Finding a solution that levels the playing field seems impossible because of the disparity between competing interests. Rick Parry, the EFL chief executive, wants the system reformed but recently admitted that they “haven’t got very far in discussions with the Premier League” adding “that’s not entirely surprising.”
There had been hopes that Tracey Crouch’s now maligned fan-led review would bring about change but despite vows from government to introduce an independent regulator it is not in today’s Queen’s Speech and opposition MPs believe the plans have been “kicked into the long grass.”
“Somewhat disappointingly [the review] sat on the fence, saying it was up to the Premier League and EFL to sort [parachute payments] between themselves and if they can’t then the independent regulator should be there as a moderator or decision maker,” Winn adds.
“No action has been taken from the review. There’s no tangible suggestion within the review and it could be some time before we have anything on the table because even a suggestion of a fairer system… if you’re coming up with a fairer mechanism to make it more evenly distributed then what were parachutes raison d'etre? To soften Premier League relegation.
“Obligatory or enhanced levels of relegation causes might be a better option to soften the blow and remove the need for parachute payments in the first place. But relegation clauses have a practical care aspect. It’s easier said than done because some players might not want to sign a contract with a mandatory reduction on their wage levels if relegated.”
The super clubs who draw significantly more global attention, therefore revenue, will not allow an even distribution model and any new system would need to be agreed by at least 14 Premier League clubs.
Instead a whole new way of thinking must be introduced where clubs are rewarded for their sustainability – as promoted by the Fair Game coalition – but, again, there will not be sufficient willpower from the biggest earner.
“You’ll always have big clubs and not so big clubs,” Purcell adds. “The key thing, a consistent theme for years, is that clubs are simply not profitable. So you have questions of sustainability. It’s rare for clubs with parachute payments to make a profit so all it does is compel you to spend more money and if you have other clubs availing of the same payments then that is your competitive set.

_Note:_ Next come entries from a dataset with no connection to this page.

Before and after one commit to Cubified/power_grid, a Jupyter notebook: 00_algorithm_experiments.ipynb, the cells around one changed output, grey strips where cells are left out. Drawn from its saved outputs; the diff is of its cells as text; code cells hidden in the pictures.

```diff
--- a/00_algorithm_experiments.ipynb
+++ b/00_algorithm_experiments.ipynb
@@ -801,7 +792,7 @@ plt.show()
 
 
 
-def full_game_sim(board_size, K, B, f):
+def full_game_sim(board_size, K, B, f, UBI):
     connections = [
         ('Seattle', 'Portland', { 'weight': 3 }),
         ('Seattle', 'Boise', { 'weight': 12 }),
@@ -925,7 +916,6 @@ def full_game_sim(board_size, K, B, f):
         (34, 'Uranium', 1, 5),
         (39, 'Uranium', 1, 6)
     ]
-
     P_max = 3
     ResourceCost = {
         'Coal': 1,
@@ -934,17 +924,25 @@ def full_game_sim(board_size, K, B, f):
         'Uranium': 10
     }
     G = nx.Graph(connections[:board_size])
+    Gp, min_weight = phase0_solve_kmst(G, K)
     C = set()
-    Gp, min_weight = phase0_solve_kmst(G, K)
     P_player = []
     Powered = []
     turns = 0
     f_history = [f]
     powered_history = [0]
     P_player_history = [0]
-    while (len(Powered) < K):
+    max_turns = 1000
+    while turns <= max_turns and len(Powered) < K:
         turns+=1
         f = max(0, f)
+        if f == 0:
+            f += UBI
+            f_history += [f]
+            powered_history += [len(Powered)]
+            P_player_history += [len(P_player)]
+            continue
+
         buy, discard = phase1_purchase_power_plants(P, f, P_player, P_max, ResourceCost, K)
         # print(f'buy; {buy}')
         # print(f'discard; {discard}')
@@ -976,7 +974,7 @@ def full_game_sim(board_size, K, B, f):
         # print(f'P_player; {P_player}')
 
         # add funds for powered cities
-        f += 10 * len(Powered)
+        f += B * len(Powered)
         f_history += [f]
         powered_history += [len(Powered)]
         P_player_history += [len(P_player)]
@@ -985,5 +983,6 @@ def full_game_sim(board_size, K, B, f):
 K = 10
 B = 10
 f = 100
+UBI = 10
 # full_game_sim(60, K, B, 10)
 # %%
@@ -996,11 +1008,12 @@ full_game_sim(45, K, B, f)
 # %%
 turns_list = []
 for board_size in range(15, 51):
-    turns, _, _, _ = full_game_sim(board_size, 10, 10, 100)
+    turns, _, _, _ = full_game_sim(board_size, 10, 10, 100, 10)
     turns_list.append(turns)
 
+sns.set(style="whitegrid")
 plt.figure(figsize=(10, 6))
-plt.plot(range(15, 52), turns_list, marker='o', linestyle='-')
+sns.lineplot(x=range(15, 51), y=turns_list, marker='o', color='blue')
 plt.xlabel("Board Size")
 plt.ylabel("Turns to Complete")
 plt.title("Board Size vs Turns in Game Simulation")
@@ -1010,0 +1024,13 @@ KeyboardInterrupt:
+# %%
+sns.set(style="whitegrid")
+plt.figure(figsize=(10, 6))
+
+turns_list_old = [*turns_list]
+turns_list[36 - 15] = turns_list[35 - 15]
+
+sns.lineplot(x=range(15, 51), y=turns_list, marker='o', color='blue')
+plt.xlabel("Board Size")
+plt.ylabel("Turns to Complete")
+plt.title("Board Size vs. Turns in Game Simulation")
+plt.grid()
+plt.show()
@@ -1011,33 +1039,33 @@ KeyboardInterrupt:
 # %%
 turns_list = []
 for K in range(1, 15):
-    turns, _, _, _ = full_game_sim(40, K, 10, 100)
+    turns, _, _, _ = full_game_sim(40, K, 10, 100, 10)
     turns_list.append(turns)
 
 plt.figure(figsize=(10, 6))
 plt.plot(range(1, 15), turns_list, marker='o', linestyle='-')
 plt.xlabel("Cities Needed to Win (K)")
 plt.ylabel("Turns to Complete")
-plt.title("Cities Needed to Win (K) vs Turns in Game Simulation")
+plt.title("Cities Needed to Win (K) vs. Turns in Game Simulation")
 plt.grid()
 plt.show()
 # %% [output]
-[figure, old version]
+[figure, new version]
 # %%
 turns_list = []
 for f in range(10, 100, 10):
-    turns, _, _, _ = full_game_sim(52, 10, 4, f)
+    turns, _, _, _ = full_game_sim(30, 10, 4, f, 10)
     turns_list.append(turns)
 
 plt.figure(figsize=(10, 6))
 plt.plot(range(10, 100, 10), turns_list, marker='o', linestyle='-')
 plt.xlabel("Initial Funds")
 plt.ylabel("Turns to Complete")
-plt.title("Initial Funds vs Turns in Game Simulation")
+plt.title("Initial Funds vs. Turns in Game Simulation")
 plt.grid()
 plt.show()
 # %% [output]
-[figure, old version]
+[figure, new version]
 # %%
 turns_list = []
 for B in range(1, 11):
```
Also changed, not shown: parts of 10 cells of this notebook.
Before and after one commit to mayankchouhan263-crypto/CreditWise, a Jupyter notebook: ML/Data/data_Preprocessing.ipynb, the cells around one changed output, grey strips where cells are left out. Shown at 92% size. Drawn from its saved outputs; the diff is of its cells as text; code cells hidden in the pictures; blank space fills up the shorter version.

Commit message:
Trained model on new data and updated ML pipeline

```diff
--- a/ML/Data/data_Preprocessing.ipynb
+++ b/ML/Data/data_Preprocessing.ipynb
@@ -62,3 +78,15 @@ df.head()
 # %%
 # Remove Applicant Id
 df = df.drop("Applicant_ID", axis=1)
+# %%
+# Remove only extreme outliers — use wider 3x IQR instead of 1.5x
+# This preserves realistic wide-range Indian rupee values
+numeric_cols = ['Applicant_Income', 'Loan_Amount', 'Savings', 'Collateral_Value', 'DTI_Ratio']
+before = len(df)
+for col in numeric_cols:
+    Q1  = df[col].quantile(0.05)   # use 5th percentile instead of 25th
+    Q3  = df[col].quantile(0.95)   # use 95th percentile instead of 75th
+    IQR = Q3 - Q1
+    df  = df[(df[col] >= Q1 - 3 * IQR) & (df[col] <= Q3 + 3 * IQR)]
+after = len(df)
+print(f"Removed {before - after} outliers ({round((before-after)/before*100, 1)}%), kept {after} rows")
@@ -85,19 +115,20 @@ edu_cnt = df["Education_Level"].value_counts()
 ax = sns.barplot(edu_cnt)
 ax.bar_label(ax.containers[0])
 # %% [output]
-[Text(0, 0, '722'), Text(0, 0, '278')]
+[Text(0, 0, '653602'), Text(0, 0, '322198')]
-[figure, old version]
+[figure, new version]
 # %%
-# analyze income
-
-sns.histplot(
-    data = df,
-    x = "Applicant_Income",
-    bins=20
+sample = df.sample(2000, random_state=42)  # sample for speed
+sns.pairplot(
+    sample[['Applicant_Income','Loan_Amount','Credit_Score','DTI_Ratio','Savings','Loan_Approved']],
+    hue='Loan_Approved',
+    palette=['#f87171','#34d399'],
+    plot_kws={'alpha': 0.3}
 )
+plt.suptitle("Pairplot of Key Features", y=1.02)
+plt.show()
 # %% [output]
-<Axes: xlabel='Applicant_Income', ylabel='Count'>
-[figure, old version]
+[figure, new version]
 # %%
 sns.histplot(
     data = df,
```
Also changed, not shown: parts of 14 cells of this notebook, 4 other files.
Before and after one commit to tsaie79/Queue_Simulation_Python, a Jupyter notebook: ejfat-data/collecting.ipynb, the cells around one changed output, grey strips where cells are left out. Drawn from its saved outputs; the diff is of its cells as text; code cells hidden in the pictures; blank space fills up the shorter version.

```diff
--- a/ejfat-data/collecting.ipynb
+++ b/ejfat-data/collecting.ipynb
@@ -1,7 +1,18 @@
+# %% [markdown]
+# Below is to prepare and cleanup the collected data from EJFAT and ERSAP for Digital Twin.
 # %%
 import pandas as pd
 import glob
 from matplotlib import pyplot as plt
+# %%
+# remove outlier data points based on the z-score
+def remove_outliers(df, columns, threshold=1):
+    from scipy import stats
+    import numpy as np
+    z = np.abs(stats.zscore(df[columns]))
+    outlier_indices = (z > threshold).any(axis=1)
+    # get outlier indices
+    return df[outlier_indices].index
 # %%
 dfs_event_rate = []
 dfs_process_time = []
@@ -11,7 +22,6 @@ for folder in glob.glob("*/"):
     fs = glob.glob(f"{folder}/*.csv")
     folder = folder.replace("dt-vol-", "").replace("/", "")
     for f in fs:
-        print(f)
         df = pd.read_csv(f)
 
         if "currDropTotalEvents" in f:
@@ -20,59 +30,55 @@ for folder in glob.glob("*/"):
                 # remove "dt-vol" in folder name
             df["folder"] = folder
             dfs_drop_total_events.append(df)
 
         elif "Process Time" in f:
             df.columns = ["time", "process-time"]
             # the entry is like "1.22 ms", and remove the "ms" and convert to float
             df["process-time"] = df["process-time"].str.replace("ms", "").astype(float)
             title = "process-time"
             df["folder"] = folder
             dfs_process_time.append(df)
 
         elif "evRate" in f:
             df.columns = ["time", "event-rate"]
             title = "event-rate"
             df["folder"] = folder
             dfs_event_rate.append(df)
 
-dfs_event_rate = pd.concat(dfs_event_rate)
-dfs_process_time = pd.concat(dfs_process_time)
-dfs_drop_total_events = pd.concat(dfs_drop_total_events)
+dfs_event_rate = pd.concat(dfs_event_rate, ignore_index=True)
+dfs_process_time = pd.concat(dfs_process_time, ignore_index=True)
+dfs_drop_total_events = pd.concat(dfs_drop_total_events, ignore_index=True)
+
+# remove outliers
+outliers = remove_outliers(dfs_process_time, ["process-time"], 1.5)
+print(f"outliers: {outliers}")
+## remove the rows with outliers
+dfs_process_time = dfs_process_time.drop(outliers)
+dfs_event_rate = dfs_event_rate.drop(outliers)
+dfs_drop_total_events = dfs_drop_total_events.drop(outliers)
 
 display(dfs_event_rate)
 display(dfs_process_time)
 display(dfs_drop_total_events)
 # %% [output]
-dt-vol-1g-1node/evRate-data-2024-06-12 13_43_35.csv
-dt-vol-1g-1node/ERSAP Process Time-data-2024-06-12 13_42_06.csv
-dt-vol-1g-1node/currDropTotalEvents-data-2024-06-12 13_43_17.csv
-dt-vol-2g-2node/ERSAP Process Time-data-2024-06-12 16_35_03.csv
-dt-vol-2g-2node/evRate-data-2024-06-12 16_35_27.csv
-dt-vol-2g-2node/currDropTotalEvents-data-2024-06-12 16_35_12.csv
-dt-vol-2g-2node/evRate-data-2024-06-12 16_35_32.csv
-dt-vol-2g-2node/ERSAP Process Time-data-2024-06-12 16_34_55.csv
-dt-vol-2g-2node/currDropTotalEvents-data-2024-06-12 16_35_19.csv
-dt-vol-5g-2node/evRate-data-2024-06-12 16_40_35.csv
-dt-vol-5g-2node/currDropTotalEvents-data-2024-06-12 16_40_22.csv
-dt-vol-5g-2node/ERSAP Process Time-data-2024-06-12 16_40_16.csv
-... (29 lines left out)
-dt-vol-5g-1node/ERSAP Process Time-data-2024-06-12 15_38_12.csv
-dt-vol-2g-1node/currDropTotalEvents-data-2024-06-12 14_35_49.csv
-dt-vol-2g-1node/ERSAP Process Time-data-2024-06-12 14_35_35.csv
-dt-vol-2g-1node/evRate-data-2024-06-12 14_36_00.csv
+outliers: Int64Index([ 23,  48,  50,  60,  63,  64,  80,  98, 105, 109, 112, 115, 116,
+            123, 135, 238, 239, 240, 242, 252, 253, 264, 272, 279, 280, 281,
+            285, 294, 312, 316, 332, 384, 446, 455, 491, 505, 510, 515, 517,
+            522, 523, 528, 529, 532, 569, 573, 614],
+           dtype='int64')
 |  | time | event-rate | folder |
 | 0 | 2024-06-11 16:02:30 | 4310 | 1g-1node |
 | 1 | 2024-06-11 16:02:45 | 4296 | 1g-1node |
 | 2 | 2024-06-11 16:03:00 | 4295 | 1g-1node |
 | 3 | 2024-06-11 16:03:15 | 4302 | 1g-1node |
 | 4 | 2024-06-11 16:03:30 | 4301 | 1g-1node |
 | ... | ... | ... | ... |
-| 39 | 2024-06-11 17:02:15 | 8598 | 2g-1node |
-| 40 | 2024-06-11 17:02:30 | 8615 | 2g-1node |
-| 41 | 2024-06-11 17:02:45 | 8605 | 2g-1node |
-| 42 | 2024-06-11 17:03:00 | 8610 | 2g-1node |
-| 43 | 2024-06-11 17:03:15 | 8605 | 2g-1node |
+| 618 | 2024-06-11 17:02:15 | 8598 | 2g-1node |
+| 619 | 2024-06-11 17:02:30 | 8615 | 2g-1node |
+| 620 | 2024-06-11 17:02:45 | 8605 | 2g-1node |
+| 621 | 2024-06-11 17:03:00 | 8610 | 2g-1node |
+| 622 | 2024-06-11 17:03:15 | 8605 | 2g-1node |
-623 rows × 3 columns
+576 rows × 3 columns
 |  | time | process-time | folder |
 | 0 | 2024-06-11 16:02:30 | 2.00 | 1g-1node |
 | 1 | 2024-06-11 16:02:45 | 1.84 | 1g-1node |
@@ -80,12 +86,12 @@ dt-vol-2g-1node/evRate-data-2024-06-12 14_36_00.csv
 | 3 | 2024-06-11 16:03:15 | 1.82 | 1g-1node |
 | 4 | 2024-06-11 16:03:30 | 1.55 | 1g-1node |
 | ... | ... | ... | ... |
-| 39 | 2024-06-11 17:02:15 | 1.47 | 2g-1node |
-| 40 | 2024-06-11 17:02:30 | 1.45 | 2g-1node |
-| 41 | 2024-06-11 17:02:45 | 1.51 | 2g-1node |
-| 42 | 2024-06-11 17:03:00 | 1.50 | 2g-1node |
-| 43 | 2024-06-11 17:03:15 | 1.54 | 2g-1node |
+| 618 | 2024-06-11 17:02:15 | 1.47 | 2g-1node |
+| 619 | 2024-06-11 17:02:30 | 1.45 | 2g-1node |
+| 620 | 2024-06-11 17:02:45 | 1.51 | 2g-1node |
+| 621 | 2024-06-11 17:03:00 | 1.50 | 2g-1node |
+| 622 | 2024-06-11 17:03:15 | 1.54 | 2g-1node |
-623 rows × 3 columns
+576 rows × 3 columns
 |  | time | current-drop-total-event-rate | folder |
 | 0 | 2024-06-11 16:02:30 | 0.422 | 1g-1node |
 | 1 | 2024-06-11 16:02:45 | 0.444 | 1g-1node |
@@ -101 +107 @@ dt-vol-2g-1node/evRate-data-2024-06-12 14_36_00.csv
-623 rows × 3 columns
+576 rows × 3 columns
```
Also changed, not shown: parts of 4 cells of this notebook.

“Financial sustainability is an operational characteristic that needs to be changed. The parachute system proves that no matter how much money you throw at a club there will always be more to throw. The solution must go back to the most basic point: what’s required to make a club profitable?”
In an industry where the on-field winners routinely lose financially, that is the great unanswered question. The reality for English football’s middle class is that, with few exceptions, what goes up must come down.